**Prompt**
Read the records below and report each line in which "個人の社会化" occurs.

**Change listing data**
▬▬▬▬▬▬

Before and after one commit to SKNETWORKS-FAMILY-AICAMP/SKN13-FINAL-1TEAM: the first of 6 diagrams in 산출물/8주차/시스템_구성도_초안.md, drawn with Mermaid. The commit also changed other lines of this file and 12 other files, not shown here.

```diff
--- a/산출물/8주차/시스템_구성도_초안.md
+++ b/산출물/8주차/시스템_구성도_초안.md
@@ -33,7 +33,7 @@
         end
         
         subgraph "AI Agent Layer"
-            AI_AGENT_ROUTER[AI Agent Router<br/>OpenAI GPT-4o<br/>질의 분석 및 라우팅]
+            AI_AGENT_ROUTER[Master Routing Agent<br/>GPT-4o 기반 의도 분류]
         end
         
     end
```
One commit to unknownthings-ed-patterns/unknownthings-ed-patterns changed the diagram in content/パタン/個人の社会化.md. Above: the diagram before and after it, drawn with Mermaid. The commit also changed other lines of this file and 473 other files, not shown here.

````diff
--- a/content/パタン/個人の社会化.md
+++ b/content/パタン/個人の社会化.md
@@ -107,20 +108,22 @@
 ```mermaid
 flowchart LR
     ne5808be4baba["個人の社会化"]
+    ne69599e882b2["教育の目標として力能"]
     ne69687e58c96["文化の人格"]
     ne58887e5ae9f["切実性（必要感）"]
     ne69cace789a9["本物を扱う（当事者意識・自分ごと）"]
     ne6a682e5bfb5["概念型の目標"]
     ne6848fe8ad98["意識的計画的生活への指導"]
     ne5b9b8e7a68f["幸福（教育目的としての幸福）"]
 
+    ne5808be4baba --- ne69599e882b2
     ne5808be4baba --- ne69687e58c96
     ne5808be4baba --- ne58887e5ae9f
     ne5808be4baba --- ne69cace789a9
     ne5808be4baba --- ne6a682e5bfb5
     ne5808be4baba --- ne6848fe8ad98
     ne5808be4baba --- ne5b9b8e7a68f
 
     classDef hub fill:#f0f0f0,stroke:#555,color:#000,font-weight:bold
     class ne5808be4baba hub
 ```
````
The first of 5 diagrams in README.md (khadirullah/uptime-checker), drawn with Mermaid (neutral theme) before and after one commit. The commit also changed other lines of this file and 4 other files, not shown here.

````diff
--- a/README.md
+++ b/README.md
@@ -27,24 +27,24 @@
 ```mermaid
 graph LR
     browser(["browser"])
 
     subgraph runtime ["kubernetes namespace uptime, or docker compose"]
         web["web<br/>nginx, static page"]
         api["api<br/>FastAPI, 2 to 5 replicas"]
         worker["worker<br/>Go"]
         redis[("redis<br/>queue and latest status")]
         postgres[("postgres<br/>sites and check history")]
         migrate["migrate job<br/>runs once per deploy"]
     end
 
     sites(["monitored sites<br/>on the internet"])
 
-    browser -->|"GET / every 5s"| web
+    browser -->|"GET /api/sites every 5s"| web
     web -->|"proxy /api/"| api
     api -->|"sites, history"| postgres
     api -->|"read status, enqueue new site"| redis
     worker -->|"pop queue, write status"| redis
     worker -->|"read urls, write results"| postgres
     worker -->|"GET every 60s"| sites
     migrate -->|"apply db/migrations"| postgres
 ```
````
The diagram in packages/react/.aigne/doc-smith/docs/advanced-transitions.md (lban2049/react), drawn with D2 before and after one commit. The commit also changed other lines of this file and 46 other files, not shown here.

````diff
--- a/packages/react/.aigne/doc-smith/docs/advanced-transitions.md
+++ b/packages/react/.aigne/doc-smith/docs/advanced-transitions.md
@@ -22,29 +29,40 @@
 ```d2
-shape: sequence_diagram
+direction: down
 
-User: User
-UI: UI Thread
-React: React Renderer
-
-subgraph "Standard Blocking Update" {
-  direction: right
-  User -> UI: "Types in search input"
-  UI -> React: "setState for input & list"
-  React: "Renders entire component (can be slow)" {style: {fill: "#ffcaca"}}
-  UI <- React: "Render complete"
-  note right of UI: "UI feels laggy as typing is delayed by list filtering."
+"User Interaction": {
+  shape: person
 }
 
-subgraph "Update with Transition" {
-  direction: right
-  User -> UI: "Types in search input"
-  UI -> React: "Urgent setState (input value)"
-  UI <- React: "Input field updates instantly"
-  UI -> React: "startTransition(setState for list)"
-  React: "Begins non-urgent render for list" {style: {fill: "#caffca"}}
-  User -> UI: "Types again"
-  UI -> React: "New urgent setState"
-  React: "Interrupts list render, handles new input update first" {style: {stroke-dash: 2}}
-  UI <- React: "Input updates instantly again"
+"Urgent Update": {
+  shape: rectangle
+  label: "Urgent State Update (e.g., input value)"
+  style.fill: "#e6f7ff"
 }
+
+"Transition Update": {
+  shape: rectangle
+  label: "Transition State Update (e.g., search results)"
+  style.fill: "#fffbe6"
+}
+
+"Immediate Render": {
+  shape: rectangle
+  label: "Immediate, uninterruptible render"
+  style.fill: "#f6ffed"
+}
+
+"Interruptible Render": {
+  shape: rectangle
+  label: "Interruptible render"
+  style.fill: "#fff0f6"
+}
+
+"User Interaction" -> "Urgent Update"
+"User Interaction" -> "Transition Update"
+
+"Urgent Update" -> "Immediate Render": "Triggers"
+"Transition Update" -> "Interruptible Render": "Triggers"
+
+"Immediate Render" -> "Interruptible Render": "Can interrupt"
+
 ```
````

▬▬▬▬▬▬

**Response to this exercise**
One commit to unknownthings-ed-patterns/unknownthings-ed-patterns changed the diagram in content/パタン/個人の社会化.md. Above: the diagram before and after it, drawn with Mermaid. The commit also changed other lines of this file and 473 other files, not shown here.
--- a/content/パタン/個人の社会化.md
+++ b/content/パタン/個人の社会化.md
     ne5808be4baba["個人の社会化"]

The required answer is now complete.